The metabolic profile of HBV core18-27-specific and polymerase455-463 -specific CD8+ T cell responses significantly differs and correlates with their exhaustion phenotype
In chronic HBV infection, ex vivo HBV-specific CD8+ tetramer responses are preferentially identified in HBeAg-negative infection.6 Comparison of immunodominant epitope responses recently revealed phenotypic and functional differences between HBV core18-27-specific and polymerase455-463-specific CD8+ T cells in patients despite similar low viral loads and inflammation.9 We, thus, wondered if these responses differed in their metabolic profile. Interestingly, HBV polymerase455-463-specific CD8+ T cells had significantly reduced mitochondrial polarisation and increased mitochondrial ROS production compared with HBV core18-27-specific CD8+ T cells (figure 5A), resembling the metabolic programme enriched in severely exhausted T cells and typical for HCV infection. Consistent with our previous analysis, HBV polymerase455-463-specific CD8+ T cells had reduced frequencies of the PD1+CD127+ subset compared with HBV core18-27-specific CD8+ T cells (figure 5B) and higher expression of severe exhaustion-associated markers CD38, CD39, CD57 and reduced expression of CD28 (figure 5C,D). These data indicate that HBV polymerase455-463-specific CD8+ T cells have a more severe mitochondrial dysfunction that is connected to their exhaustion programme.
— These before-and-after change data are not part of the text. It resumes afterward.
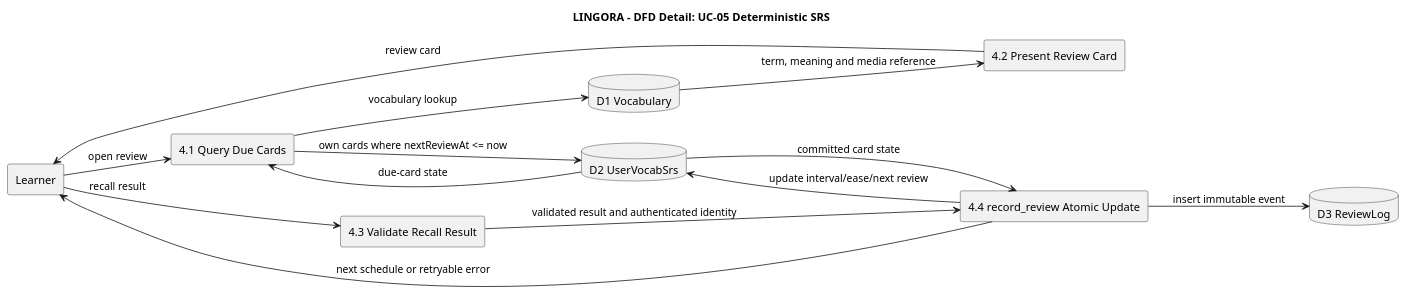
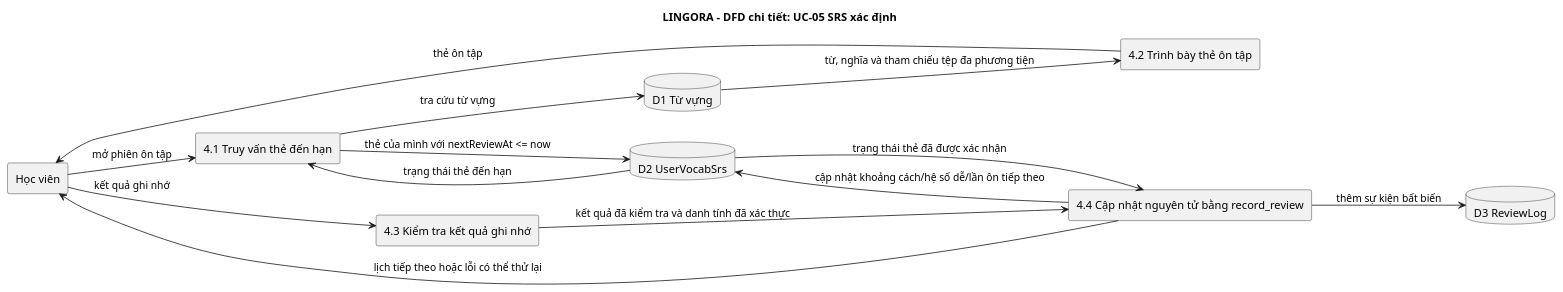
One commit to PhamNguyenThanhTung/lingora-workspace changed the diagram in docs/plantuml/dfd-srs.puml. Above: the diagram before and after it, drawn with PlantUML. The commit also changed 25 other files, not shown here.

Commit message:
docs: vietnamize PlantUML diagrams

```diff
--- a/docs/plantuml/dfd-srs.puml
+++ b/docs/plantuml/dfd-srs.puml
@@ -1,27 +1,27 @@
 @startuml
-title LINGORA - DFD Detail: UC-05 Deterministic SRS
+title LINGORA - DFD chi tiết: UC-05 SRS xác định
 left to right direction
 skinparam shadowing false
 
-rectangle Learner
-rectangle "4.1 Query Due Cards" as P41
-rectangle "4.2 Present Review Card" as P42
-rectangle "4.3 Validate Recall Result" as P43
-rectangle "4.4 record_review Atomic Update" as P44
-database "D1 Vocabulary" as Vocabulary
+rectangle "Học viên" as Learner
+rectangle "4.1 Truy vấn thẻ đến hạn" as P41
+rectangle "4.2 Trình bày thẻ ôn tập" as P42
+rectangle "4.3 Kiểm tra kết quả ghi nhớ" as P43
+rectangle "4.4 Cập nhật nguyên tử bằng record_review" as P44
+database "D1 Từ vựng" as Vocabulary
 database "D2 UserVocabSrs" as Srs
 database "D3 ReviewLog" as Logs
 
-Learner --> P41 : open review
-P41 --> Srs : own cards where nextReviewAt <= now
-Srs --> P41 : due-card state
-P41 --> Vocabulary : vocabulary lookup
-Vocabulary --> P42 : term, meaning and media reference
-P42 --> Learner : review card
-Learner --> P43 : recall result
-P43 --> P44 : validated result and authenticated identity
-P44 --> Logs : insert immutable event
-P44 --> Srs : update interval/ease/next review
-Srs --> P44 : committed card state
-P44 --> Learner : next schedule or retryable error
+Learner --> P41 : mở phiên ôn tập
+P41 --> Srs : thẻ của mình với nextReviewAt <= now
+Srs --> P41 : trạng thái thẻ đến hạn
+P41 --> Vocabulary : tra cứu từ vựng
+Vocabulary --> P42 : từ, nghĩa và tham chiếu tệp đa phương tiện
+P42 --> Learner : thẻ ôn tập
+Learner --> P43 : kết quả ghi nhớ
+P43 --> P44 : kết quả đã kiểm tra và danh tính đã xác thực
+P44 --> Logs : thêm sự kiện bất biến
+P44 --> Srs : cập nhật khoảng cách/hệ số dễ/lần ôn tiếp theo
+Srs --> P44 : trạng thái thẻ đã được xác nhận
+P44 --> Learner : lịch tiếp theo hoặc lỗi có thể thử lại
 @enduml
```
Overall these data are in line with the connection of metabolism to exhaustion state also observed in chronic HCV infection.
Activation and metabolism of HBV polymerase455-463-specific CD8+ T cell responses correlate with qHBsAg levels
Since the differences in metabolism and exhaustion programme of HBV-specific responses could not be explained by the degree of liver inflammation, we wondered if they were connected to antigen levels. We thus determined qHBsAg levels and performed correlation analyses. Linear regression analysis revealed a correlation between CD39 expression, mitochondrial polarisation and quantitative HBsAg (qHBsAg) levels for HBV polymerase455-463-specific responses, while no such correlation was found for HBV core18-27-specific CD8+ T cell responses (figure 5E,F). This suggests that antigen recognition drives the metabolic and exhaustion programme in polymerase455-463-specific CD8+ T cell responses but that this differs in HBV core18-27-specific CD8+ T cell responses.
Increased transaminase levels correlate with mitochondrial depolarisation in PD-1+CD127- virus-specific CD8+ T cells in chronic HCV infection
The differentiation of exhausted T cells is strongly influenced by viral antigen but is also subject to inflammatory cues. In DAA therapy during HCV infection, we had observed a negative correlation of mitochondrial polarisation with ALT (figure 4D), however, the control of viral replication and resolution of liver inflammation are intertwined. Therefore, we next investigated the connection of the metabolic T cell phenotype with the clinical activity in chronic HBV and HCV infection. Patients with cHCV infection displayed a diverse range of liver inflammation as indicated by aspartate aminotransferase (AST) and alanine aminotransferase (ALT) enzyme activity and viral loads, while in our cohort, HBV patients had milder hepatic inflammation (online supplemental figure 2A,B, online supplemental tables 1 and 2). We observed an inverse relationship of liver transaminases and mitochondrial polarisation and activation/exhaustion state of HCV-specific CD8+ T cells but not in HBV infection (online supplemental figure 2C–L). There was no clear correlation with viral load as measured by PCR, however, it is unclear if that readout is a good measure of T cell antigen recognition (online supplemental figure 3A–D). There was no direct correlation of metabolic T cell features and transaminase levels in HBeAg-negative chronic infection (ENCI) and HBeAg-negative chronic hepatitis B (ENCHB) patients (online supplemental figure 3E–H). These data show a link between the mitochondrial impairment of more severely exhausted virus-specific CD8+ T cells and the degree of hepatic inflammation in cHCV infection.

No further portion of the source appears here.